Saturday, 13 February 2010

Om or OMG!

In Delhi, I met a middle aged Italian lady that had been coming to India for 15 years. She was at pains to point out to me that she wasn’t a “Friketone”, an Italian word for crusty hippies that have been growing their hair and smoking charras in India since they arrived here in the 70’s. She clearly wasn’t but with her flowing colourful clothes, she was obviously a modern day Friketone eulogising about the power of Indiahhh. Our conversation coincided with me reading Karma Cola which is a fantastic critique of how East doesn’t meet West, and how neither really understands the philosophy of the other and left me really cynical about westerners enlightening experiences in India.

Pushkar is a Mecca for modern Friketoni, emerging in the morning from their lakeside hotels, gushing with the glow of delirious contentment that comes with being immersed in the Asias spirituality. Coincidentally it’s the same glow people have when they go on holiday to Benedorm or the Gambia, and don’t have to worry about the day to day chores of life, so I’m not convinced it’s the first touches of enlightenment. I mean sure, there’s a lot wrong with the west, and developing countries have an emphasis on community and social support which deserves to be celebrated, but do you have to wear stripy trousers to celebrate it. I haven’t seen any Indians with natty locks or dressed as circus clowns.

A lady my mum befriends Gloria, is a bonafide modern day Friketone, everything in Indiahhh is wonderful, awe-inspiring, glorious. Her bright turquoise silk blouse shimmering with sequins certainly is. She’s a vegetarian because the human body isn’t evolved to eat meat, believes that Jesus was a shaman that lived in India for most of his life, and that being here gives her a openness and freedom to connect with her spirituality. I think it has more to do with the fact the only thing she needs to do all day is order another mango lassi from the waiter.

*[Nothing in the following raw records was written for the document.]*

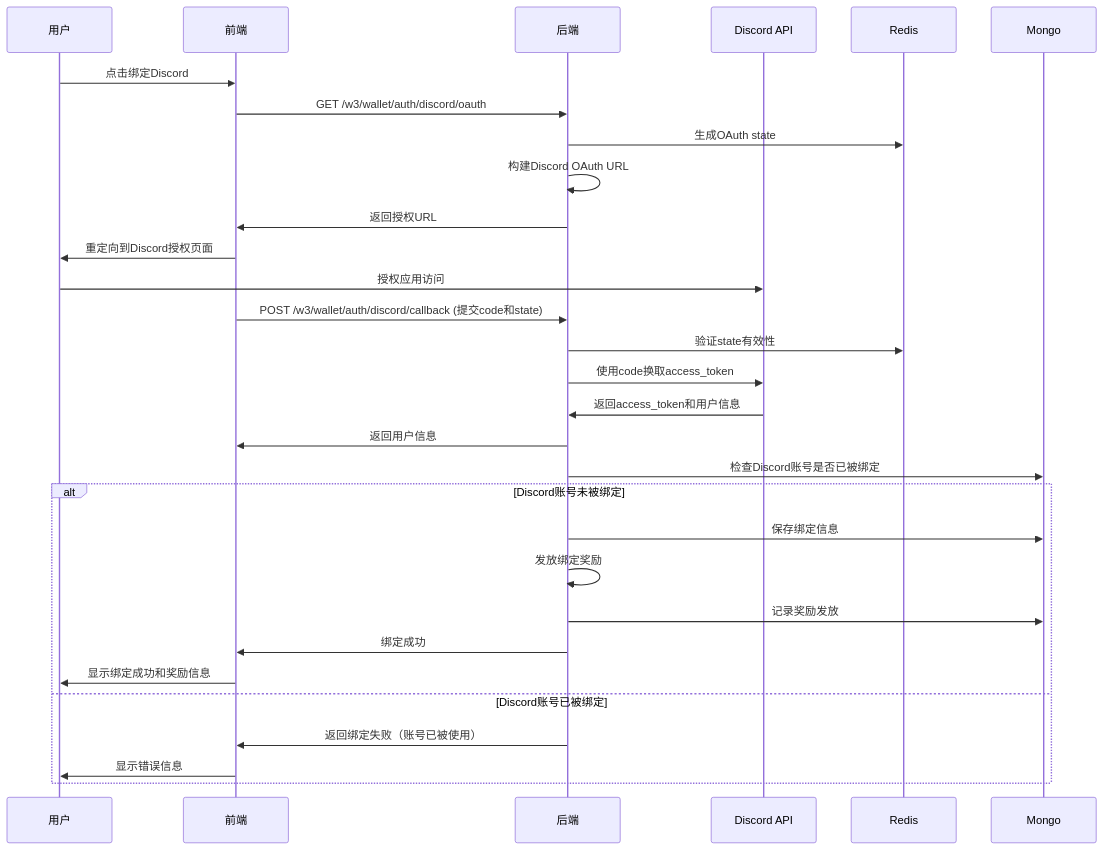
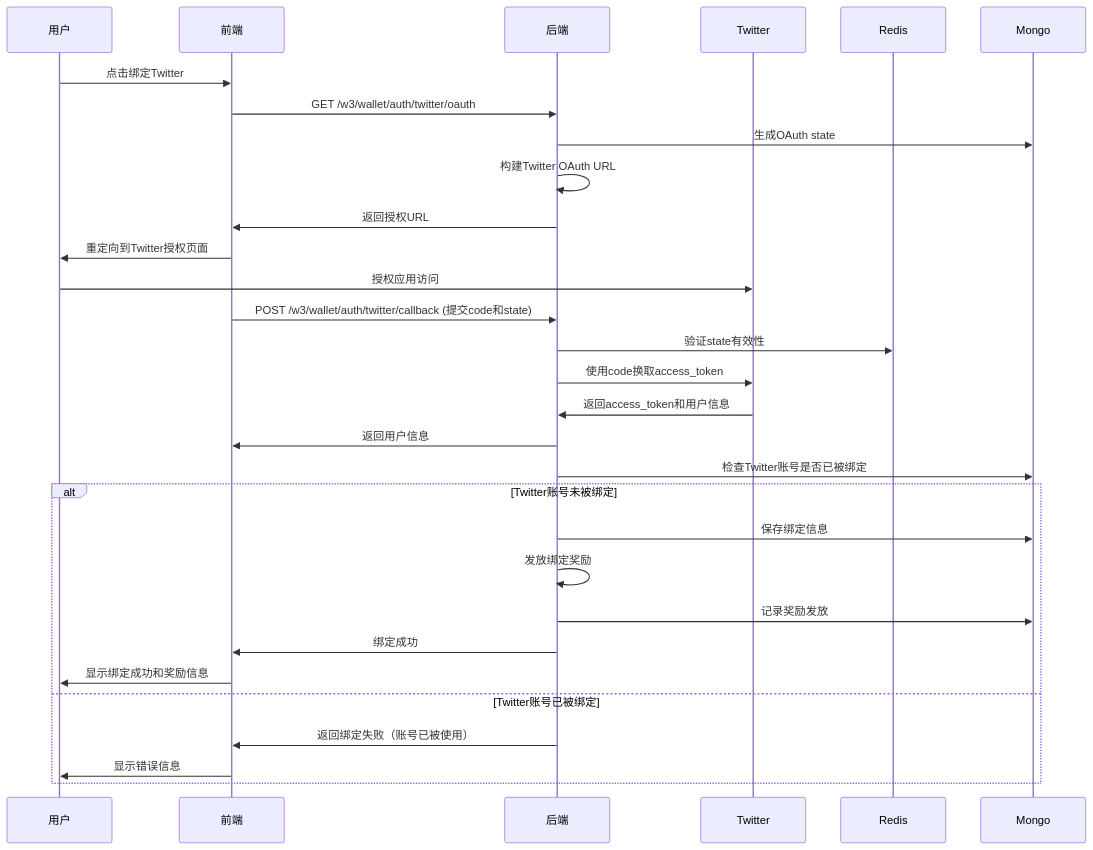
Before and after one commit to yingjianzh/iodraw-files: the diagram in all/未命名-76.md, drawn with Mermaid.

Commit message:
2025-07-08 10:55:07 update

````diff
--- a/all/未命名-76.md
+++ b/all/未命名-76.md
@@ -1,39 +1,39 @@
 ```mermaid
 
 sequenceDiagram
     participant User as 用户
     participant Frontend as 前端
     participant Backend as 后端
-    participant Discord as Discord API
+    participant Twitter as Twitter
     participant Redis as Redis
     participant DB as Mongo
 
 
 
-    User->>Frontend: 点击绑定Discord
-    Frontend->>Backend: GET /w3/wallet/auth/discord/oauth
-    Backend->>Redis: 生成OAuth state
-    Backend->>Backend: 构建Discord OAuth URL
+    User->>Frontend: 点击绑定Twitter
+    Frontend->>Backend: GET /w3/wallet/auth/twitter/oauth
+    Backend->>DB: 生成OAuth state
+    Backend->>Backend: 构建Twitter OAuth URL
     Backend->>Frontend: 返回授权URL
-    Frontend->>User: 重定向到Discord授权页面
+    Frontend->>User: 重定向到Twitter授权页面
     
-    User->>Discord: 授权应用访问
-    Frontend->>Backend: POST /w3/wallet/auth/discord/callback (提交code和state)
+    User->>Twitter: 授权应用访问
+    Frontend->>Backend: POST /w3/wallet/auth/twitter/callback (提交code和state)
     Backend->>Redis: 验证state有效性
-    Backend->>Discord: 使用code换取access_token
-    Discord->>Backend: 返回access_token和用户信息
+    Backend->>Twitter: 使用code换取access_token
+    Twitter->>Backend: 返回access_token和用户信息
     Backend->>Frontend: 返回用户信息
-    Backend->>DB: 检查Discord账号是否已被绑定
+    Backend->>DB: 检查Twitter账号是否已被绑定
     
-    alt Discord账号未被绑定
+    alt Twitter账号未被绑定
         Backend->>DB: 保存绑定信息
         Backend->>Backend: 发放绑定奖励
         Backend->>DB: 记录奖励发放
         Backend->>Frontend: 绑定成功
         Frontend->>User: 显示绑定成功和奖励信息
-    else Discord账号已被绑定
+    else Twitter账号已被绑定
         Backend->>Frontend: 返回绑定失败（账号已被使用）
         Frontend->>User: 显示错误信息
     end
 
 ```
````
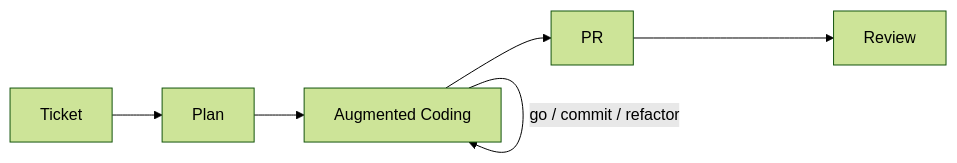
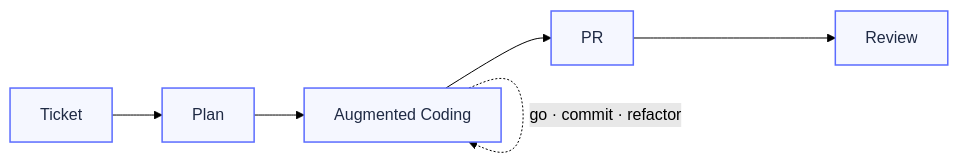
Before and after one commit to currenjin/currenjin.github.io: the diagram in _wiki/augmented-coding.md, drawn with Mermaid (forest theme).

Commit message:
Docs: Restyle Mermaid diagram with cleaner loop and unified node theme

````diff
--- a/_wiki/augmented-coding.md
+++ b/_wiki/augmented-coding.md
@@ -59,9 +59,8 @@
 ```mermaid
 flowchart LR
-  T["Ticket"] --> P["Plan"]
-  P --> A["Augmented Coding"]
-  A --> PR["PR"]
-  PR --> R["Review"]
+  T[Ticket] --> P[Plan] --> A[Augmented Coding] --> PR[PR] --> R[Review]
+  A -. go · commit · refactor .-> A
 
-  A -- "go / commit / refactor" --> A
+  classDef core fill:#f5f7ff,stroke:#5b6cff,stroke-width:1.5px,color:#1f2a44;
+  class T,P,A,PR,R core;
 ```
````
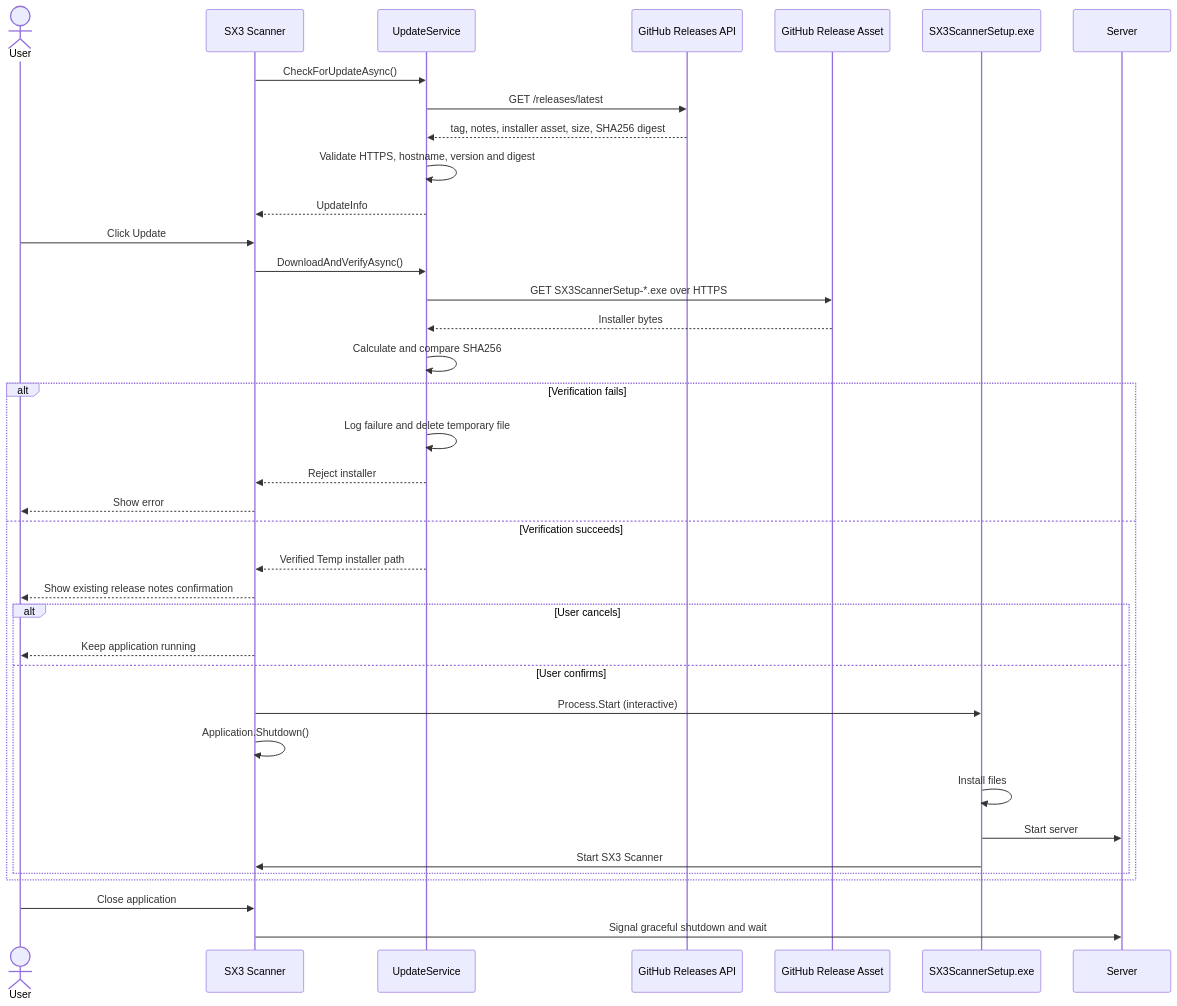
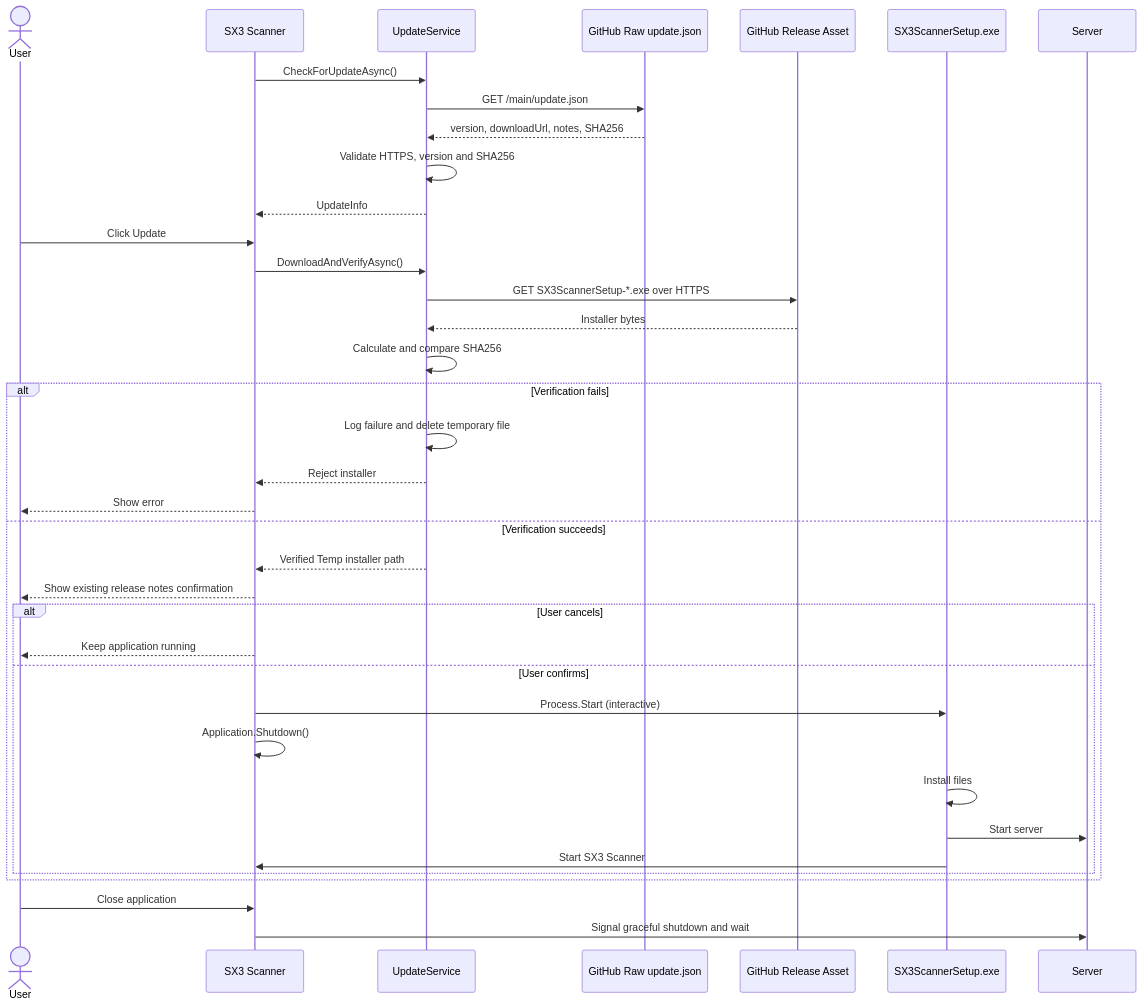
The diagram in docs/auto-update-sequence.md (hieuvipro94x/SX3-SCANNER-MAIN-NEW-V2), drawn with Mermaid before and after one commit. The commit also changed other lines of this file and 5 other files, not shown here.

````diff
--- a/docs/auto-update-sequence.md
+++ b/docs/auto-update-sequence.md
@@ -3,41 +3,41 @@
 ```mermaid
 sequenceDiagram
     actor User
     participant App as SX3 Scanner
     participant Update as UpdateService
-    participant GitHub as GitHub Releases API
+    participant GitHub as GitHub Raw update.json
     participant Asset as GitHub Release Asset
     participant Setup as SX3ScannerSetup.exe
     App->>Update: CheckForUpdateAsync()
-    Update->>GitHub: GET /releases/latest
-    GitHub-->>Update: tag, notes, installer asset, size, SHA256 digest
-    Update->>Update: Validate HTTPS, hostname, version and digest
+    Update->>GitHub: GET /main/update.json
+    GitHub-->>Update: version, downloadUrl, notes, SHA256
+    Update->>Update: Validate HTTPS, version and SHA256
     Update-->>App: UpdateInfo
 
     User->>App: Click Update
     App->>Update: DownloadAndVerifyAsync()
     Update->>Asset: GET SX3ScannerSetup-*.exe over HTTPS
     Asset-->>Update: Installer bytes
     Update->>Update: Calculate and compare SHA256
 
     alt Verification fails
         Update->>Update: Log failure and delete temporary file
         Update-->>App: Reject installer
         App-->>User: Show error
     else Verification succeeds
         Update-->>App: Verified Temp installer path
         App-->>User: Show existing release notes confirmation
         alt User cancels
             App-->>User: Keep application running
         else User confirms
             App->>Setup: Process.Start (interactive)
             App->>App: Application.Shutdown()
             Setup->>Setup: Install files
             Setup->>Server: Start server
             Setup->>App: Start SX3 Scanner
         end
     end
 
     User->>App: Close application
     App->>Server: Signal graceful shutdown and wait
 ```
````
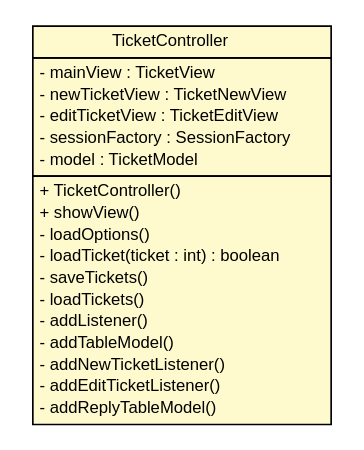
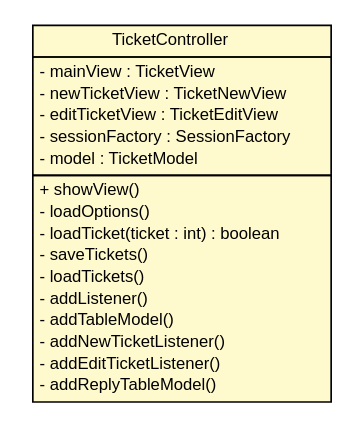
The diagram in doc/de/articmodding/TroubleTicket/TicketController.dot (Dr4K4n/TroubleTicketManagement), drawn with Graphviz before and after one commit. The commit also changed 58 other files, not shown here.

```diff
--- a/doc/de/articmodding/TroubleTicket/TicketController.dot
+++ b/doc/de/articmodding/TroubleTicket/TicketController.dot
@@ -1,38 +1,37 @@
 #!/usr/local/bin/dot
 #
 # Class diagram 
 # Generated by UMLGraph version 5.4 (http://www.umlgraph.org/)
 #
 
 digraph G {
 	edge [fontname="Helvetica",fontsize=10,labelfontname="Helvetica",labelfontsize=10];
 	node [fontname="Helvetica",fontsize=10,shape=plaintext];
 	nodesep=0.25;
 	ranksep=0.5;
 	// de.articmodding.TroubleTicket.TicketController
 	c35 [label=<<table title="de.articmodding.TroubleTicket.TicketController" border="0" cellborder="1" cellspacing="0" cellpadding="2" port="p" bgcolor="lemonChiffon" href="./TicketController.html">
 		<tr><td><table border="0" cellspacing="0" cellpadding="1">
 <tr><td align="center" balign="center"> TicketController </td></tr>
 		</table></td></tr>
 		<tr><td><table border="0" cellspacing="0" cellpadding="1">
 <tr><td align="left" balign="left"> - mainView : TicketView </td></tr>
 <tr><td align="left" balign="left"> - newTicketView : TicketNewView </td></tr>
 <tr><td align="left" balign="left"> - editTicketView : TicketEditView </td></tr>
 <tr><td align="left" balign="left"> - sessionFactory : SessionFactory </td></tr>
 <tr><td align="left" balign="left"> - model : TicketModel </td></tr>
 		</table></td></tr>
 		<tr><td><table border="0" cellspacing="0" cellpadding="1">
-<tr><td align="left" balign="left"> + TicketController() </td></tr>
 <tr><td align="left" balign="left"> + showView() </td></tr>
 <tr><td align="left" balign="left"> - loadOptions() </td></tr>
 <tr><td align="left" balign="left"> - loadTicket(ticket : int) : boolean </td></tr>
 <tr><td align="left" balign="left"> - saveTickets() </td></tr>
 <tr><td align="left" balign="left"> - loadTickets() </td></tr>
 <tr><td align="left" balign="left"> - addListener() </td></tr>
 <tr><td align="left" balign="left"> - addTableModel() </td></tr>
 <tr><td align="left" balign="left"> - addNewTicketListener() </td></tr>
 <tr><td align="left" balign="left"> - addEditTicketListener() </td></tr>
 <tr><td align="left" balign="left"> - addReplyTableModel() </td></tr>
 		</table></td></tr>
 		</table>>, URL="./TicketController.html", fontname="Helvetica", fontcolor="black", fontsize=10.0];
 }
```
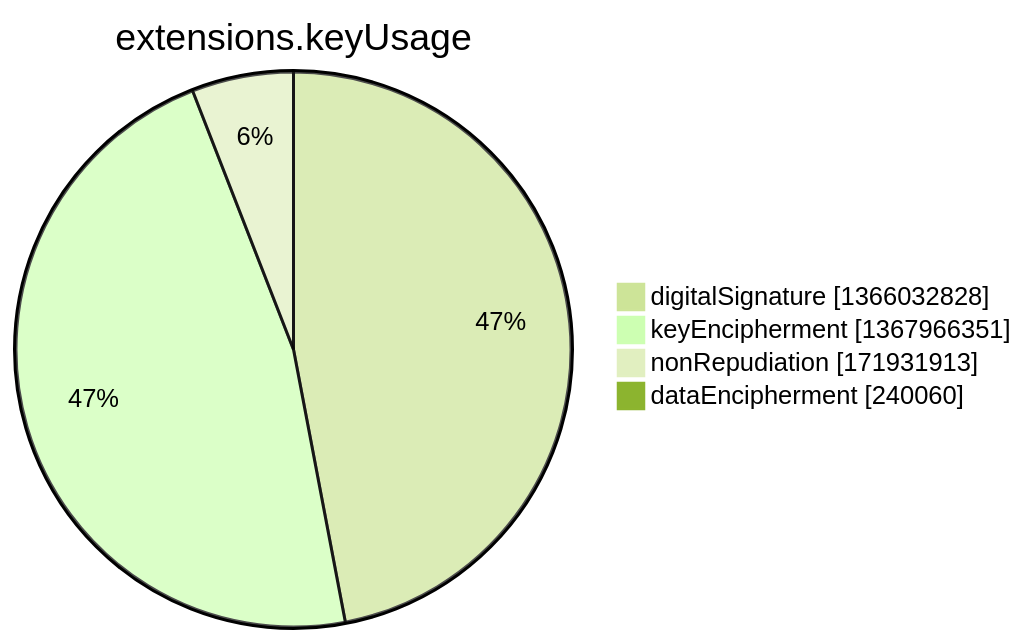
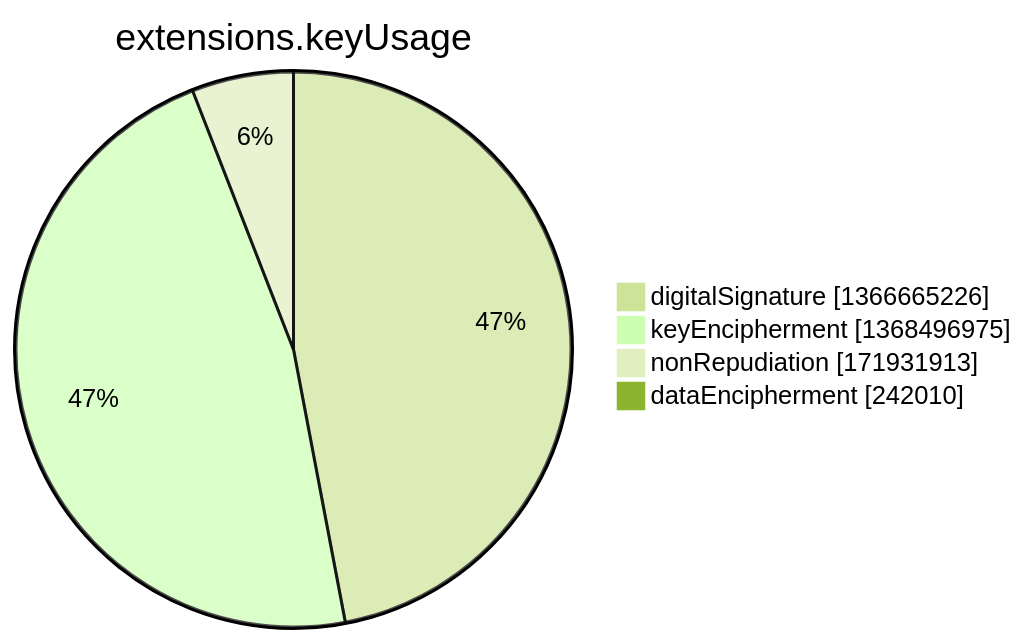
Before and after one commit to christiankrug/ctmonitor_visualization: the seventh of 15 diagrams in argon2022/README.md, drawn with Mermaid (forest theme). The commit also changed other lines of this file, not shown here.

````diff
--- a/argon2022/README.md
+++ b/argon2022/README.md
@@ -2751,8 +2751,8 @@
 ```mermaid
 pie showData
 title extensions.keyUsage
-"digitalSignature" :1366032828
-"keyEncipherment" :1367966351
+"digitalSignature" :1366665226
+"keyEncipherment" :1368496975
 "nonRepudiation" :171931913
-"dataEncipherment" :240060
+"dataEncipherment" :242010
 ```
````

Pushkar is a vegetarian town, which I don’t mind, but I’ve been dreaming about a T-bone steak for a few days now. I make the mistake of telling Gloria who gives me a lecture about sacred cows, Karma, and rebirth. Its a fundamental western misconception that Karma is about quid-pro-quo payback, although I first encountered the word on the cover of my mums hidden Karma Sutra where, eyes bulging, I learnt about 69ers, so I can sympathise with the you-scratch-my-back-i’ll-scratch-yours confusion.

Here’s my enlightened interpretation of Karma. Karma is the sin of getting sucked into trying to enjoy life, because fundamentally life is shit, and you should try to get through it as painlessly as possible. Just endure it, and when you die you might be lucky and get released from having to be reborn. Ironic then that eastern philosophy appeals to westerners precisely because they want to be reborn and immortalised in rebirth, life is pretty good in the west. Karma is actually about not succumbing to the vanity or the pleasures life can offer because it’s pointless and just puts you a step back from the release.

I’ve noticed Indians don’t smile much. Yet they are happy. Its trite to say that Indians are poor but happy, while westerners are rich and miserable. I don’t have the stripy trousers to pull that hippy crap off convincingly. But there is a contentment which I thinks comes from this idea that life is to be endured, rather than the western idea that life should be conquered. Not being goal driven or striving to achieve, with all the successes and failures that brings, is wonderfully liberating. Just imagine it for a minute.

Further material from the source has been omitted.